Date Published: April 20, 2017

Publisher: Public Library of Science

Author(s): Taisuke Masuda, Woneui Song, Hayao Nakanishi, Wu Lei, Anas Mohd Noor, Fumihito Arai, Jeffrey Chalmers.


The ability to accurately detect and analyze rare cells in a cell population is critical not only for the study of disease progression but also for next flow cytometry systems in clinical application. Here, we report the development of a prototype device, the ‘Rare cell sorter’, for isolating and recovering single rare cells from whole blood samples. On this device, we utilized an open-channel microfluidic chip for rare cell isolation. And the advantage of open-channel allows us to recover the isolated rare cell directly from the chip. We set the circulating tumor cell (CTC) as a target cell.

Partial Text

Isolation of rare cells (low-abundance cells), such as circulating tumor cells (CTCs) [1], fetal nucleated red blood cells (fNRBC) [2], and vascular epithelial cells (ECs) [3], from large population of background cells such as blood has a wide range of applications. Several studies have analyzed the genetic mutations carried by CTCs, comparing the mutations to those of primary tumors or correlating the findings to the severity or spread of the patient’s disease [4, 5]. Therefore, the leading applications of CTC analyses are real-time genetic analyses of tumor cells. This is a subject that has become critical in the new era of genetically targeted cancer therapies. Thus, peripheral blood might serve as a perfect alternative sample for cancer diagnoses, such that the analysis of CTCs has been termed ‘liquid biopsy’ [6, 7].

Analysis of CTCs is an active areas of cancer research because these cells can be used as biomarkers for liquid biopsy to estimate the risk of metastatic relapse or metastatic progression and for real-time monitoring of cancer therapies. A number of methods for isolating CTCs have been reported, including fluorescence-activated cell sorting and magnetic-activated cell sorting. Reports of microfluidic chips have increased recently because hydrodynamic methods based on inertial microfluidics are widely applicable and thus enable continuous high-throughput separation of a variety of particles [27–29].

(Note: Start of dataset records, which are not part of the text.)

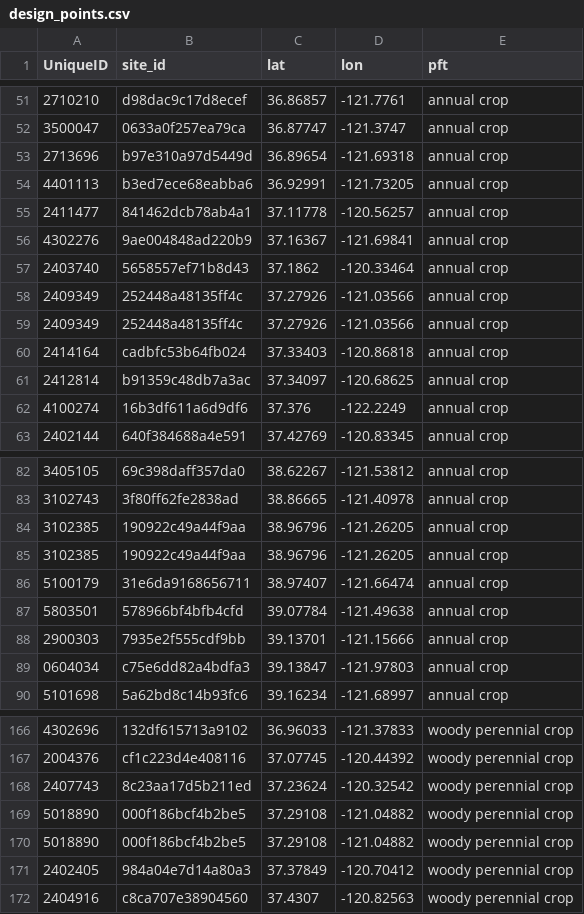
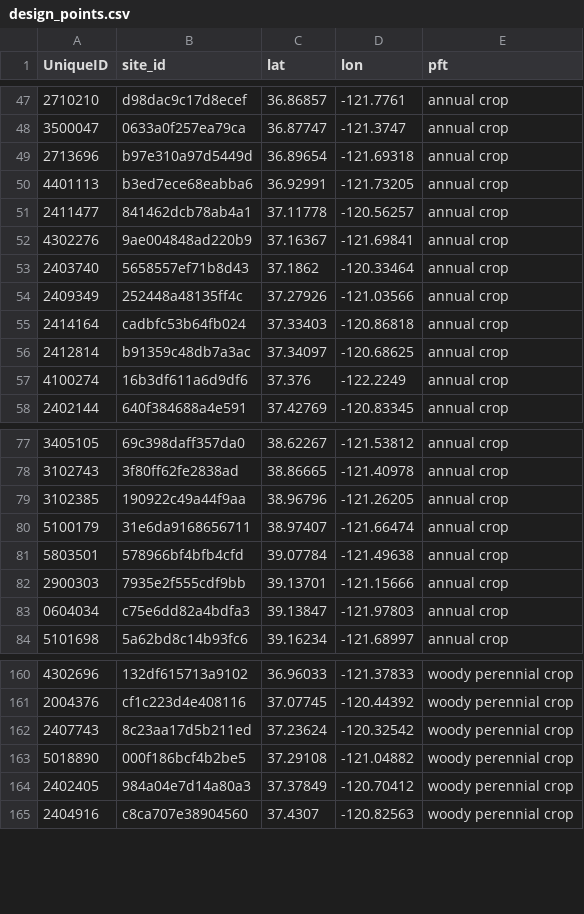
Before and after one commit to ccmmf/downscaling, a CSV file: data/design_points.csv, drawn as a sheet; only a part is shown, gaps mark what is left out; the diff covers the shown part only; the diff names each change by its address in the sheet, - before the commit and + after, or states it on an @@ line.

```diff
--- a/data/design_points.csv
+++ b/data/design_points.csv
-row 58: 2409349 | 252448a48135ff4c | 37.27926 | -121.03566 | annual crop
-row 84: 3102385 | 190922c49a44f9aa | 38.96796 | -121.26205 | annual crop
-row 169: 5018890 | 000f186bcf4b2be5 | 37.29108 | -121.04882 | woody perennial crop
```
Also changed, not shown: 4 removed rows and 11 edited cells elsewhere in this file.
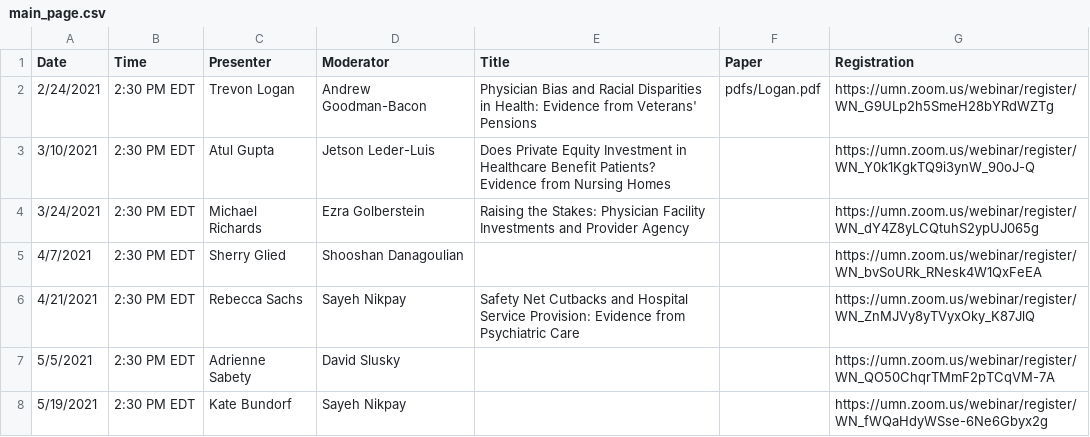
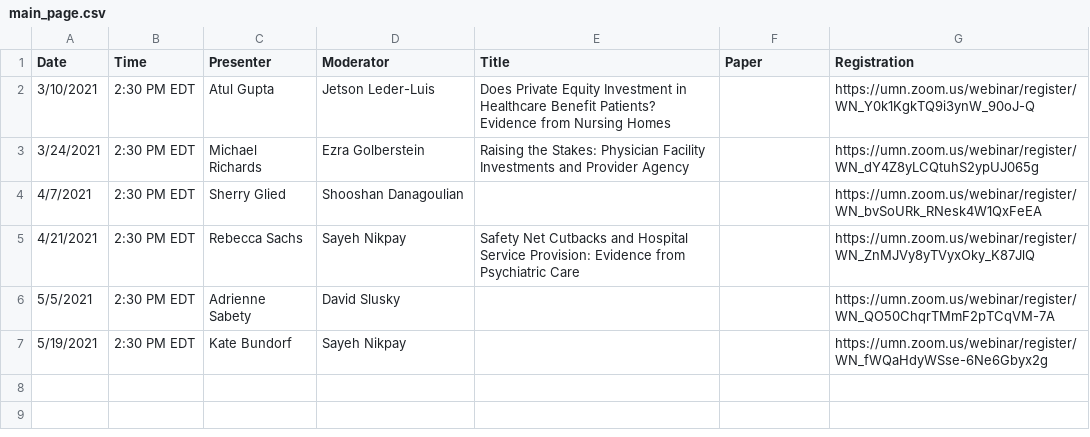
Before and after one commit to ernbilen/EHEC-website, a CSV file: _data/main_page.csv, drawn as a sheet.

```diff
--- a/_data/main_page.csv
+++ b/_data/main_page.csv
@@ -1,3 +1,2 @@
 Date,Time,Presenter,Moderator,Title,Paper,Registration
-2/24/2021,2:30 PM EDT,Trevon Logan,Andrew Goodman-Bacon,Physician Bias and Racial Disparities in Health: Evidence from Veterans' Pensions,pdfs/Logan.pdf,https://umn.zoom.us/webinar/register/WN_G9ULp2h5SmeH28bYRdWZTg
 3/10/2021,2:30 PM EDT,Atul Gupta,Jetson Leder-Luis,Does Private Equity Investment in Healthcare Benefit Patients? Evidence from Nursing Homes,,https://umn.zoom.us/webinar/register/WN_Y0k1KgkTQ9i3ynW_90oJ-Q
```
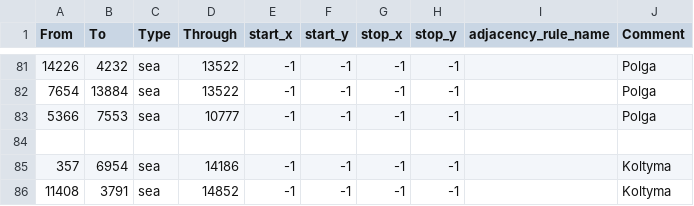
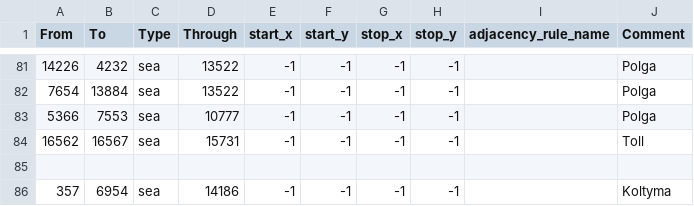
Before and after one commit to Balefire-Blues-Team/eaw_foe, a CSV file: map/adjacencies.csv, drawn as a sheet; only a part is shown, gaps mark what is left out; the shorter side is filled out with more unchanged rows; the diff names each change by its address in the sheet, - before the commit and + after, or states it on an @@ line.

```diff
--- a/map/adjacencies.csv
+++ b/map/adjacencies.csv
+row 84: 16562 | 16567 | sea | 15731 | -1 | -1 | -1 | -1 |  | Toll
```
Also changed, not shown: map/definition.csv, 48 other files.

The present paper discussed the development of a prototype device, the ‘Rare cell sorter’, for isolating and recovering single rare cells from the whole blood samples. This device had an open-channel microfluidic chip for rare cell isolation and a micropipette manipulation for single cell recovery. Even though our isolation method is size-based and the applicable target is limited, the new concept utilizing the combination of an open-channel microfluidic chip and micropipette manipulation to achieve cell recovery is meaningful. Therefore, making hybrid method for cell isolation, we hope that open-channel microfluidic chip expand the application area, such as pre-treatment for single cell analysis.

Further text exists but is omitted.